# [DATA TO USE]
·····
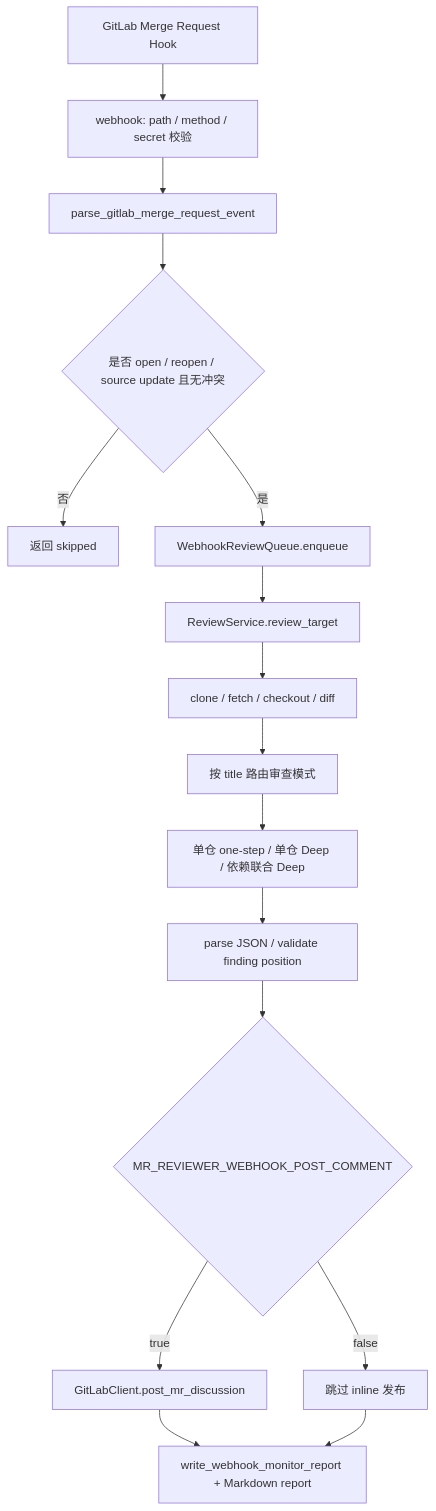
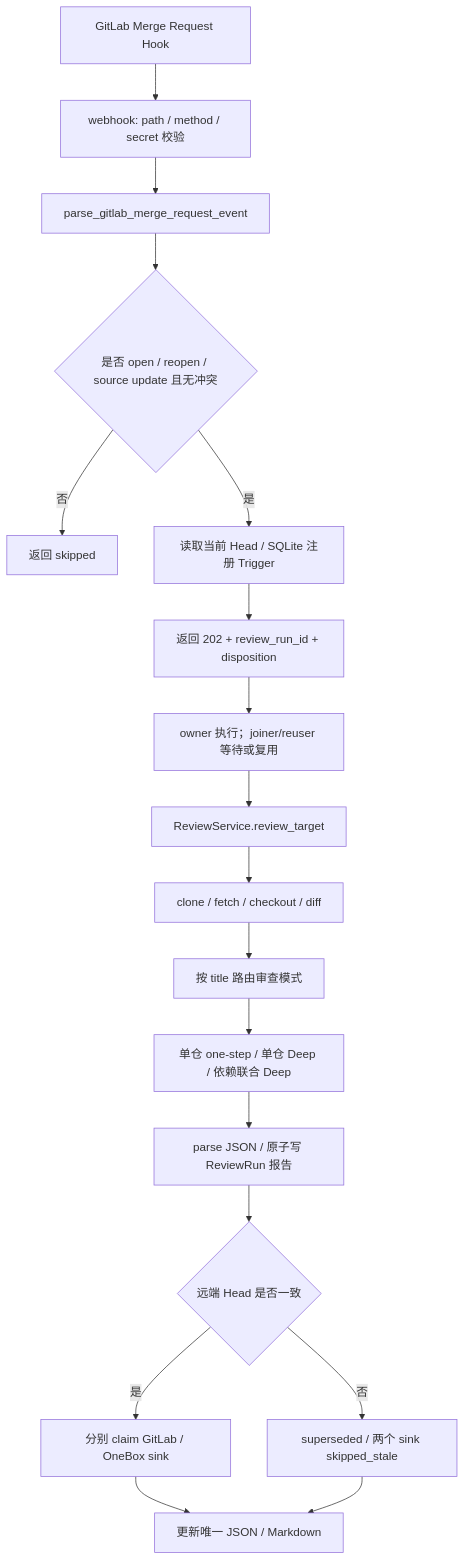
Before and after one commit to Faye-663/code-mr-reviewer: the third of 3 diagrams in docs/DESIGN.md, drawn with Mermaid. The commit also changed other lines of this file and 20 other files, not shown here.

````diff
--- a/docs/DESIGN.md
+++ b/docs/DESIGN.md
@@ -97,18 +102,20 @@
 ```mermaid
 flowchart TD
     A["GitLab Merge Request Hook"] --> B["webhook: path / method / secret 校验"]
     B --> C["parse_gitlab_merge_request_event"]
     C --> D{"是否 open / reopen / source update 且无冲突"}
     D -- "否" --> E["返回 skipped"]
-    D -- "是" --> F["WebhookReviewQueue.enqueue"]
-    F --> G["ReviewService.review_target"]
-    G --> H["clone / fetch / checkout / diff"]
+    D -- "是" --> F["读取当前 Head / SQLite 注册 Trigger"]
+    F --> F2["返回 202 + review_run_id + disposition"]
+    F2 --> G["owner 执行；joiner/reuser 等待或复用"]
+    G --> G2["ReviewService.review_target"]
+    G2 --> H["clone / fetch / checkout / diff"]
     H --> I["按 title 路由审查模式"]
     I --> I2["单仓 one-step / 单仓 Deep / 依赖联合 Deep"]
-    I2 --> J["parse JSON / validate finding position"]
-    J --> K{"MR_REVIEWER_WEBHOOK_POST_COMMENT"}
-    K -- "true" --> L["GitLabClient.post_mr_discussion"]
-    K -- "false" --> M["跳过 inline 发布"]
-    L --> N["write_webhook_monitor_report + Markdown report"]
+    I2 --> J["parse JSON / 原子写 ReviewRun 报告"]
+    J --> K{"远端 Head 是否一致"}
+    K -- "否" --> M["superseded / 两个 sink skipped_stale"]
+    K -- "是" --> L["分别 claim GitLab / OneBox sink"]
+    L --> N["更新唯一 JSON / Markdown"]
     M --> N
 ```
````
·····
# [TRY IT]
Give the records again exactly, without pictures.

# [WRITTEN RESPONSE]
Before and after one commit to Faye-663/code-mr-reviewer: the third of 3 diagrams in docs/DESIGN.md, drawn with Mermaid. The commit also changed other lines of this file and 20 other files, not shown here.

````diff
--- a/docs/DESIGN.md
+++ b/docs/DESIGN.md
@@ -97,18 +102,20 @@
 ```mermaid
 flowchart TD
     A["GitLab Merge Request Hook"] --> B["webhook: path / method / secret 校验"]
     B --> C["parse_gitlab_merge_request_event"]
     C --> D{"是否 open / reopen / source update 且无冲突"}
     D -- "否" --> E["返回 skipped"]
-    D -- "是" --> F["WebhookReviewQueue.enqueue"]
-    F --> G["ReviewService.review_target"]
-    G --> H["clone / fetch / checkout / diff"]
+    D -- "是" --> F["读取当前 Head / SQLite 注册 Trigger"]
+    F --> F2["返回 202 + review_run_id + disposition"]
+    F2 --> G["owner 执行；joiner/reuser 等待或复用"]
+    G --> G2["ReviewService.review_target"]
+    G2 --> H["clone / fetch / checkout / diff"]
     H --> I["按 title 路由审查模式"]
     I --> I2["单仓 one-step / 单仓 Deep / 依赖联合 Deep"]
-    I2 --> J["parse JSON / validate finding position"]
-    J --> K{"MR_REVIEWER_WEBHOOK_POST_COMMENT"}
-    K -- "true" --> L["GitLabClient.post_mr_discussion"]
-    K -- "false" --> M["跳过 inline 发布"]
-    L --> N["write_webhook_monitor_report + Markdown report"]
+    I2 --> J["parse JSON / 原子写 ReviewRun 报告"]
+    J --> K{"远端 Head 是否一致"}
+    K -- "否" --> M["superseded / 两个 sink skipped_stale"]
+    K -- "是" --> L["分别 claim GitLab / OneBox sink"]
+    L --> N["更新唯一 JSON / Markdown"]
     M --> N
 ```
````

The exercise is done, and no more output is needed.